community television," explains Michael Lithgow, a full-time student
and freelance writer who is paid $500 a month to be ICTV executive
director. "That money is a public trust and we say Shaw is abusing that
trust. The way it stands now, Vancouver citizens subsidize a private
channel for Shaw Cable."
The petition builds on comments from a
House of Commons Standing Committee on Canadian Heritage report about
cable companies and community television. At 872 pages and released in
June 2003, Our Cultural Sovereignty: The Second Century of Canadian
Broadcasting is instructive to Parliament, the legislator, and the
CRTC, the regulator.
committee was very frustrated by the absence of data on community
television and is dismayed that virtually no information exists on what
happens as a result of cable company expenditures in support of
community television each year.
The petition also builds on the regulatory
access granted by CRTC Broadcasting Public Notice 2002-61 titled
"Policy Framework for Community-based Media." The policy, which has
ICTV's imprint all over it, still leaves cable companies in control the
funds regulated to community television.
It creates a new type of community
television license available to community groups but no access to the
community channel levy. Ironically, community groups would be eligible
for the funds should cable companies like Shaw choose to give up the
community channel. The policy sets seemingly unenforceable requirements
and unfulfilled expectations for cable companies who continue to get
the community channel levy while community groups fundraise to survive.
Without stable funding, ICTV seems unprepared to apply for a television
license though it has completed a $25,000 business plan.
"ICTV's four hours of access programming
per week is a substantial contribution to community television in Vancouver. It is our view there is a
certain unjust enrichment taking place by allowing Shaw to retain the
full cable levy while being relieved of significant access programming
obligations," says Lithgow on the unfairness of the policy. "Like Shaw,
ICTV must have an office, pay rent and undertake the work required in
the administration of volunteers, training and television production.
Like Shaw, ICTV should have the community channel levy pay staff too."
Over the years, the petition, subsequent
interventions by Libby Davies, member of parliament for Vancouver East
where ICTV facilities are located, BC MLA Jenny Kwan and Vancouver city councillors Tim Louis
and Fred Bass have promoted community television as being similar to a
public library in the education, entertainment and building of
The Standing Committee said it is gravely
concerned that the CRTC's post-1997 community television policy has
significantly altered the way community cable stations are operated.
However, it believes that citizen access should remain a fundamental
objective of the Canadian broadcasting system noting it is only through

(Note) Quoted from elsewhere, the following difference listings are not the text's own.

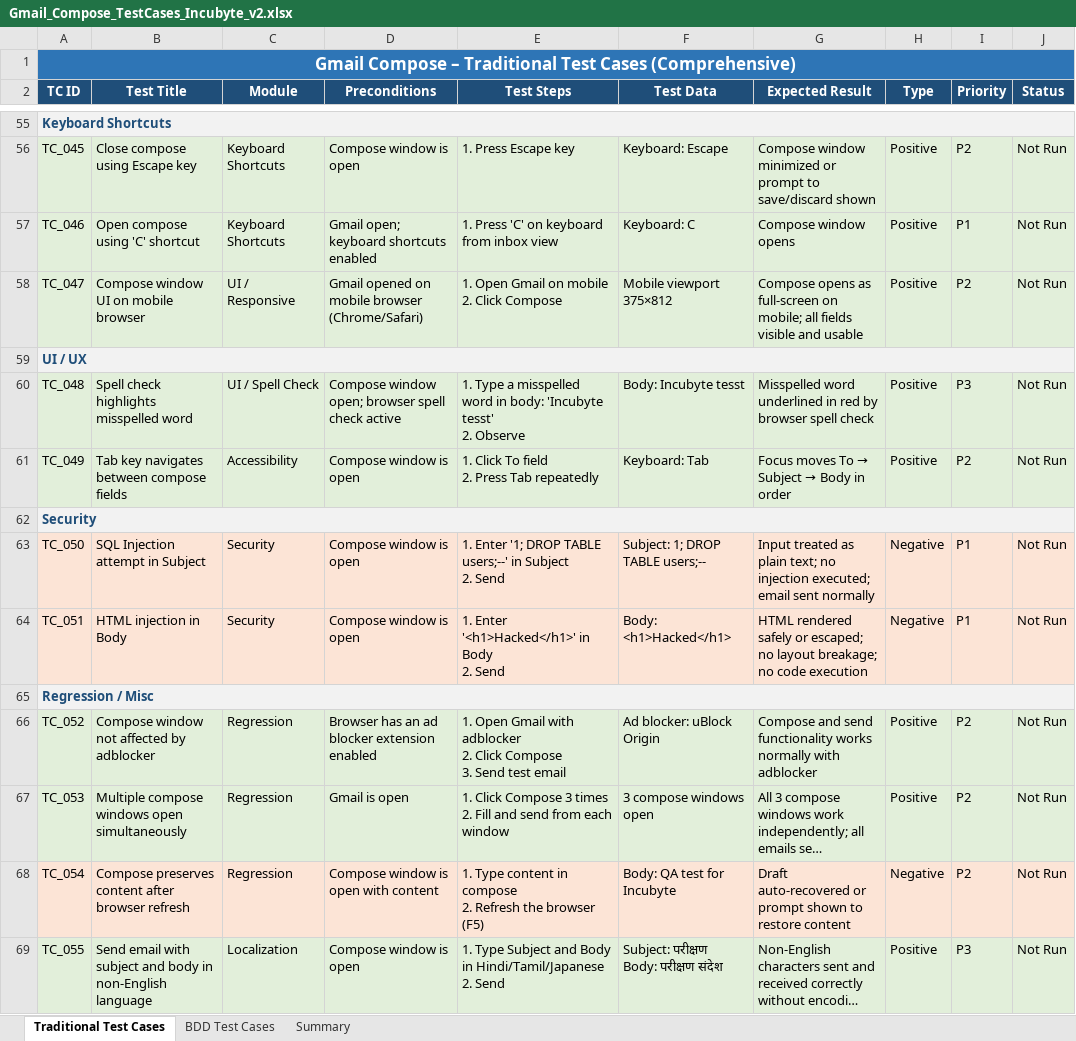
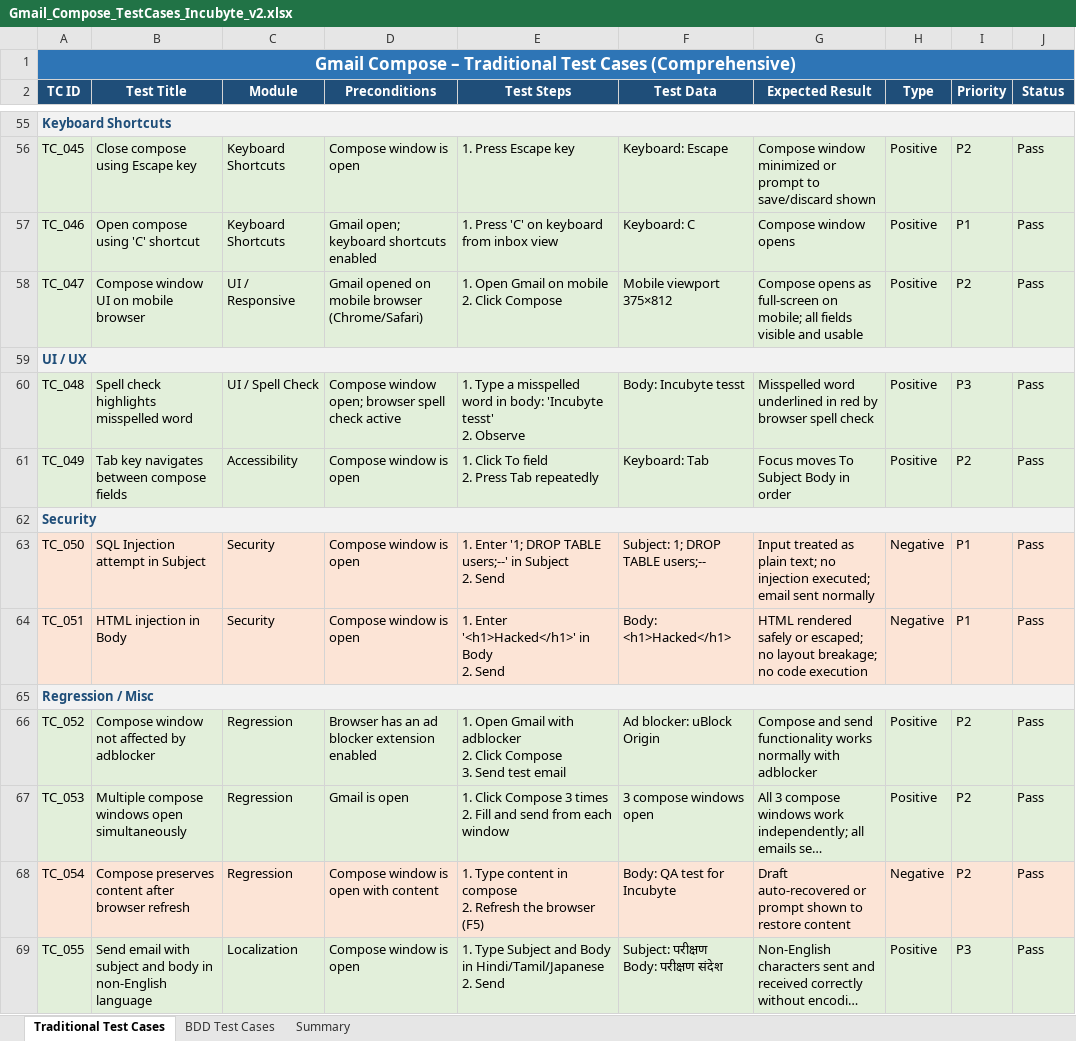
Before and after one commit to immanualrd/incubyte-gmail-compose-assignment, an Excel workbook: Gmail_Compose_TestCases_Incubyte_v2.xlsx, sheet Traditional Test Cases, drawn as a sheet; only a part is shown, gaps mark what is left out; long unchanged cells end in …; values as stored, in another font and other column widths than the file's, no borders; the diff covers the shown part only; the diff names each change by its address in the sheet, - before the commit and + after, or states it on an @@ line.

Commit message:
Add files via upload
Update Gmail Compose test cases

```diff
--- a/Gmail_Compose_TestCases_Incubyte_v2.xlsx (sheet Traditional Test Cases)
+++ b/Gmail_Compose_TestCases_Incubyte_v2.xlsx (sheet Traditional Test Cases)
-J56:J58 (Status): Not Run
+J56:J58 (Status): Pass
-J60:J61 (Status): Not Run
+J60:J61 (Status): Pass
@@ G61 (Expected Result): Focus moves To → Subject → Body in order → Focus moves To Subject Body in order @@
-J63:J64 (Status): Not Run
+J63:J64 (Status): Pass
-J66:J69 (Status): Not Run
+J66:J69 (Status): Pass
```
Also changed, not shown: 47 edited cells elsewhere in this sheet.
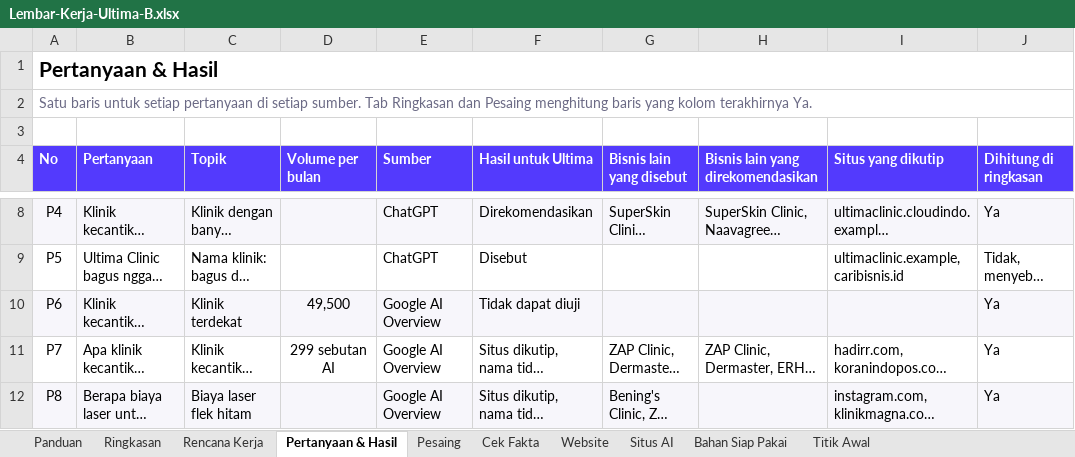
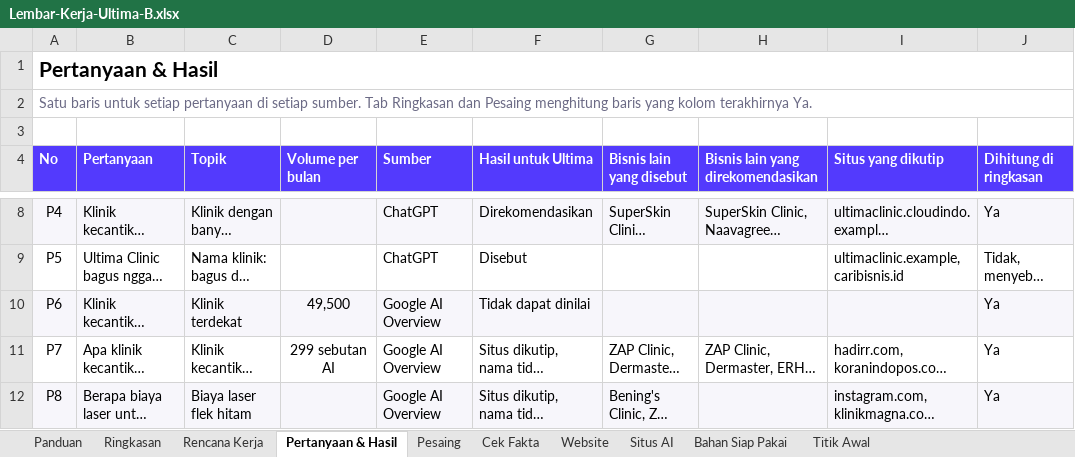
Before and after one commit to yasir-mukhtar/nuave_v0.2, an Excel workbook: experiments/report-v3-poc/dist/Lembar-Kerja-Ultima-B.xlsx, sheet Pertanyaan & Hasil, drawn as a sheet; only a part is shown, gaps mark what is left out; long unchanged cells end in …; values as stored, in another font and other column widths than the file's, no borders; conditional formats not drawn; the diff names each change by its address in the sheet, - before the commit and + after, or states it on an @@ line.

```diff
--- a/experiments/report-v3-poc/dist/Lembar-Kerja-Ultima-B.xlsx (sheet Pertanyaan & Hasil)
+++ b/experiments/report-v3-poc/dist/Lembar-Kerja-Ultima-B.xlsx (sheet Pertanyaan & Hasil)
-F10 (Hasil untuk Ultima): Tidak dapat diuji
+F10 (Hasil untuk Ultima): Tidak dapat dinilai
```
Also changed, not shown: sheet Cek Fakta, sheet Ringkasan, sheet Rencana Kerja, experiments/report-v3-poc/dist/Lembar-Kerja-Ultima-A.xlsx, 15 other files.
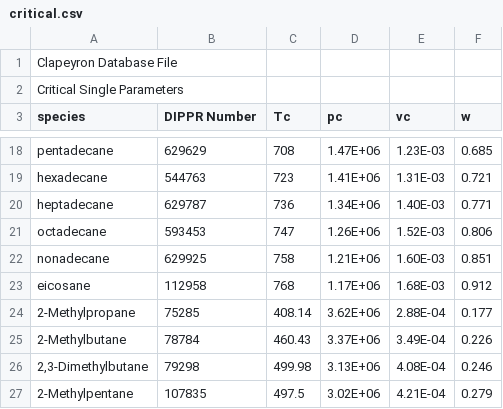
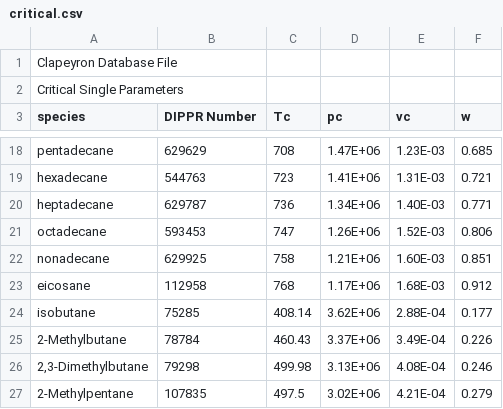
Before and after one commit to ClapeyronThermo/Clapeyron.jl, a CSV file: database/properties/critical.csv, drawn as a sheet; only a part is shown, gaps mark what is left out.

Commit message:
Rename isobutane

```diff
--- a/database/properties/critical.csv
+++ b/database/properties/critical.csv
@@ -23,3 +23,3 @@ nonadecane,629925,758,1.21E+06,1.60E-03,0.851
 eicosane,112958,768,1.17E+06,1.68E-03,0.912
-2-Methylpropane,75285,408.14,3.62E+06,2.88E-04,0.177
+isobutane,75285,408.14,3.62E+06,2.88E-04,0.177
 2-Methylbutane,78784,460.43,3.37E+06,3.49E-04,0.226
```
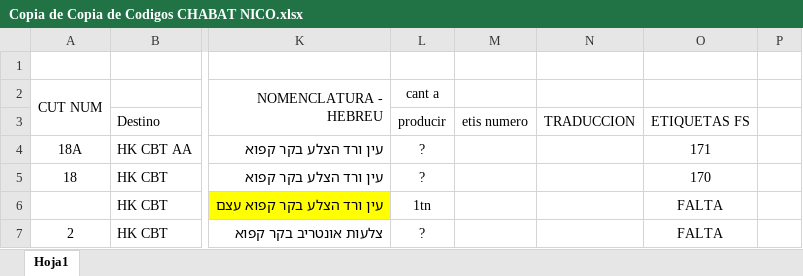
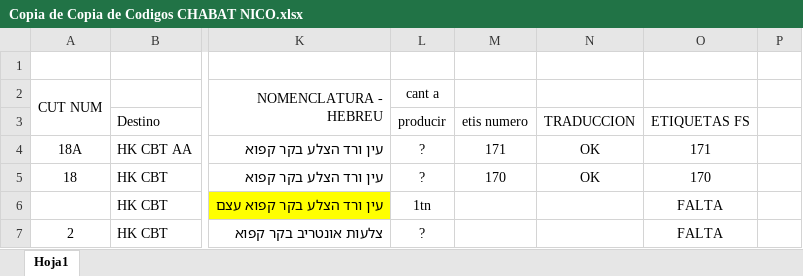
Before and after one commit to nicos92/jabat, an Excel workbook: Copia de Copia de Codigos CHABAT NICO.xlsx, sheet Hoja1, drawn as a sheet; only a part is shown, gaps mark what is left out; values as stored, in another font and other column widths than the file's, no borders; the diff names each change by its address in the sheet, - before the commit and + after, or states it on an @@ line.

```diff
--- a/Copia de Copia de Codigos CHABAT NICO.xlsx (sheet Hoja1)
+++ b/Copia de Copia de Codigos CHABAT NICO.xlsx (sheet Hoja1)
-M4: (empty)
+M4: 171
-N4:N5: (empty)
+N4:N5: OK
-M5: (empty)
+M5: 170
```
Also changed, not shown: 1 other file.
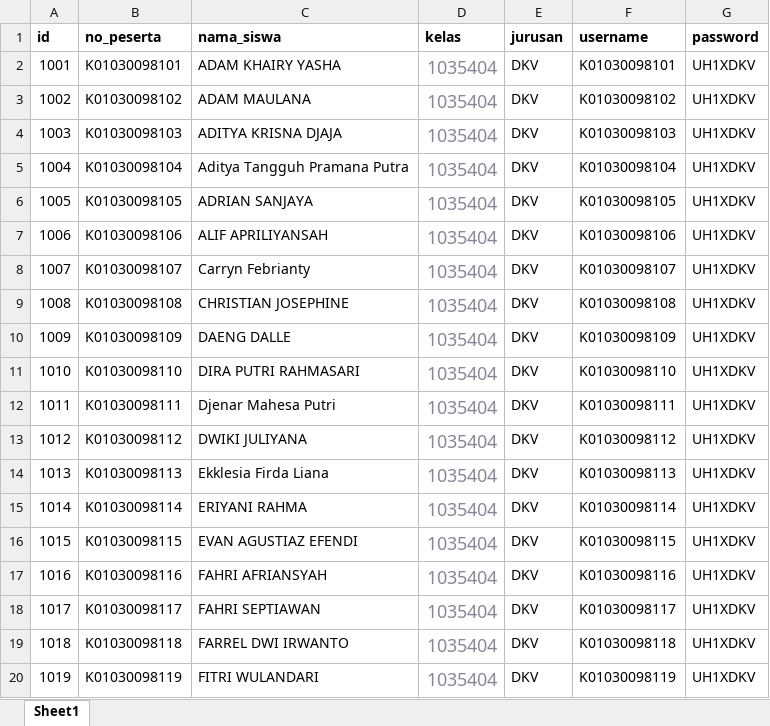
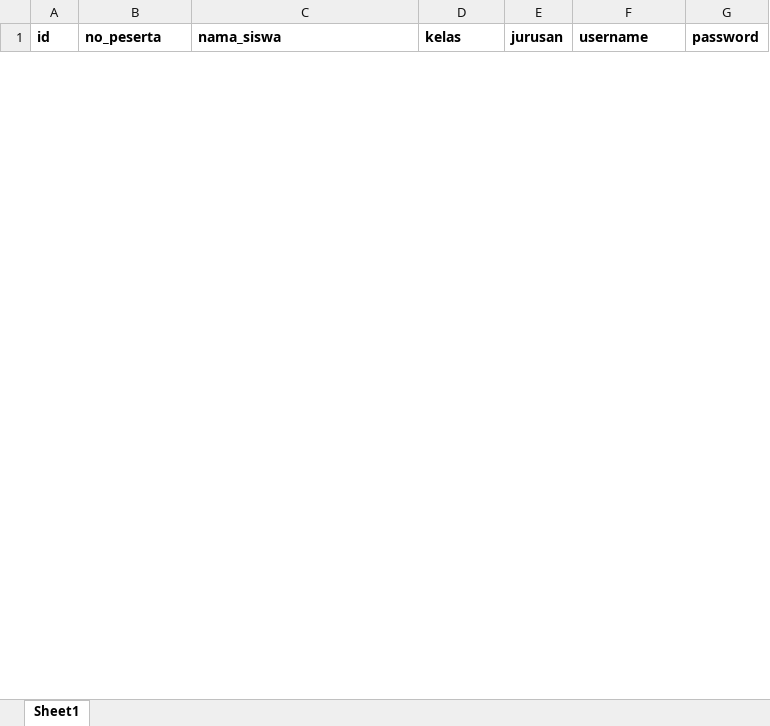
Before and after one commit to webdev14program/cbt2.0admin, an Excel workbook: temp_doc/PERTA UJIAN FIX DKV.xlsx, sheet Sheet1, drawn as a sheet; only a part is shown; values as stored, in another font and other column widths than the file's, no borders; removed rows and columns are numbered as before the commit, all else as after; the diff covers the shown part only; the diff names each change by its address in the sheet, - before the commit and + after, or states it on an @@ line.

```diff
--- a/temp_doc/PERTA UJIAN FIX DKV.xlsx (sheet Sheet1)
+++ b/temp_doc/PERTA UJIAN FIX DKV.xlsx (sheet Sheet1)
-row 2: 1001 | K01030098101 | ADAM KHAIRY YASHA | 1035404 | DKV | K01030098101 | UH1XDKV
-row 3: 1002 | K01030098102 | ADAM MAULANA | 1035404 | DKV | K01030098102 | UH1XDKV
-row 4: 1003 | K01030098103 | ADITYA KRISNA DJAJA | 1035404 | DKV | K01030098103 | UH1XDKV
-row 5: 1004 | K01030098104 | Aditya Tangguh Pramana Putra | 1035404 | DKV | K01030098104 | UH1XDKV
-row 6: 1005 | K01030098105 | ADRIAN SANJAYA | 1035404 | DKV | K01030098105 | UH1XDKV
-row 7: 1006 | K01030098106 | ALIF APRILIYANSAH | 1035404 | DKV | K01030098106 | UH1XDKV
-row 8: 1007 | K01030098107 | Carryn Febrianty | 1035404 | DKV | K01030098107 | UH1XDKV
-row 9: 1008 | K01030098108 | CHRISTIAN JOSEPHINE | 1035404 | DKV | K01030098108 | UH1XDKV
-row 10: 1009 | K01030098109 | DAENG DALLE | 1035404 | DKV | K01030098109 | UH1XDKV
-row 11: 1010 | K01030098110 | DIRA PUTRI RAHMASARI | 1035404 | DKV | K01030098110 | UH1XDKV
-row 12: 1011 | K01030098111 | Djenar Mahesa Putri | 1035404 | DKV | K01030098111 | UH1XDKV
-row 13: 1012 | K01030098112 | DWIKI JULIYANA | 1035404 | DKV | K01030098112 | UH1XDKV
-row 14: 1013 | K01030098113 | Ekklesia Firda Liana | 1035404 | DKV | K01030098113 | UH1XDKV
-row 15: 1014 | K01030098114 | ERIYANI RAHMA | 1035404 | DKV | K01030098114 | UH1XDKV
-row 16: 1015 | K01030098115 | EVAN AGUSTIAZ EFENDI | 1035404 | DKV | K01030098115 | UH1XDKV
-row 17: 1016 | K01030098116 | FAHRI AFRIANSYAH | 1035404 | DKV | K01030098116 | UH1XDKV
-row 18: 1017 | K01030098117 | FAHRI SEPTIAWAN | 1035404 | DKV | K01030098117 | UH1XDKV
-row 19: 1018 | K01030098118 | FARREL DWI IRWANTO | 1035404 | DKV | K01030098118 | UH1XDKV
-row 20: 1019 | K01030098119 | FITRI WULANDARI | 1035404 | DKV | K01030098119 | UH1XDKV
```
Also changed, not shown: 25 added rows and 73 removed rows elsewhere in this sheet, temp_doc/PESERTA UJIAN FIX ADMIN.xlsx, temp_doc/PESERTA UJIAN MOODLE.xlsx, 13 other files.
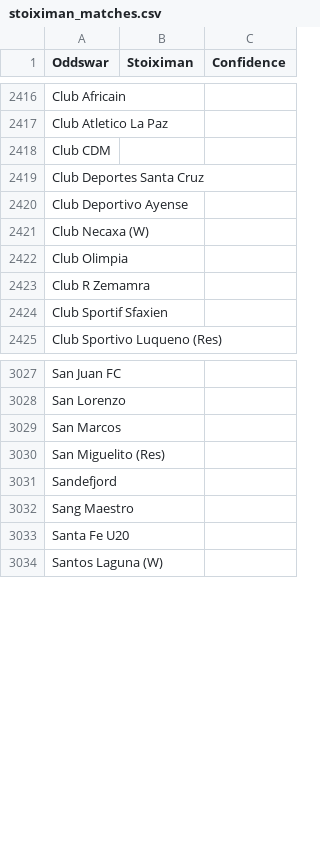
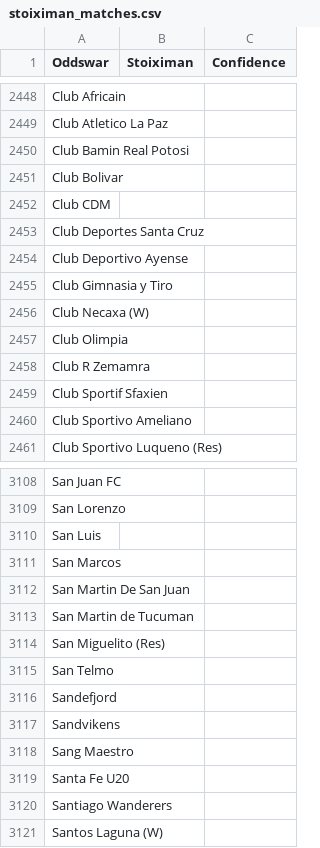
Before and after one commit to battalboy/harbi, a CSV file: stoiximan_matches.csv, drawn as a sheet; only a part is shown, gaps mark what is left out; the diff covers the shown part only.

```diff
--- a/stoiximan_matches.csv
+++ b/stoiximan_matches.csv
@@ -2417,2 +2449,4 @@ Club Africain,,
 Club Atletico La Paz,,
+Club Bamin Real Potosi,,
+Club Bolivar,,
 Club CDM,,
@@ -2420,2 +2454,3 @@ Club Deportes Santa Cruz,,
 Club Deportivo Ayense,,
+Club Gimnasia y Tiro,,
 Club Necaxa (W),,
@@ -2424,2 +2459,3 @@ Club R Zemamra,,
 Club Sportif Sfaxien,,
+Club Sportivo Ameliano,,
 Club Sportivo Luqueno (Res),,
@@ -3028,7 +3109,13 @@ San Juan FC,,
 San Lorenzo,,
+San Luis,,
 San Marcos,,
+San Martin De San Juan,,
+San Martin de Tucuman,,
 San Miguelito (Res),,
+San Telmo,,
 Sandefjord,,
+Sandvikens,,
 Sang Maestro,,
 Santa Fe U20,,
+Santiago Wanderers,,
 Santos Laguna (W),,
```
Also changed, not shown: 106 added rows, 3 removed rows, 26 moved rows and 4 edited cells elsewhere in this file.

access that a diversity of voices, views and representations can be
ensured. The Committee observed a clear consensus that the status quo is
unsatisfactory and the federal government must take action.
"Community television encourages people to
seek out events affecting their neighbourhoods. Community organizers
are surprised and delighted to be noticed," states Ward, preparing for
a visit from nine Japanese media researchers and a presentation for the
upcoming Media Democracy Day. "When their neighbours see the event,
interest snowballs. That is how mass media are suppose to work."
The petition calls on Parliament to ensure
community channels are publicly run by non-profit community
organisations and financial support for them be found. It also calls on
the Prime Minister and Parliament to enable the CRTC to immediately
transfer 50 per cent of the community channel levy cable companies
already collect, along with an appropriate amount from satellite
companies, into a fund which community television corporations with a
history of performance can access.
View and sign the petition on-line at
www.vcn.bc.ca/cmes and phone ICTV at 604-254-5844 to volunteer. Go to www.vcn.bc.ca/ictv for ICTV
program schedule and summary.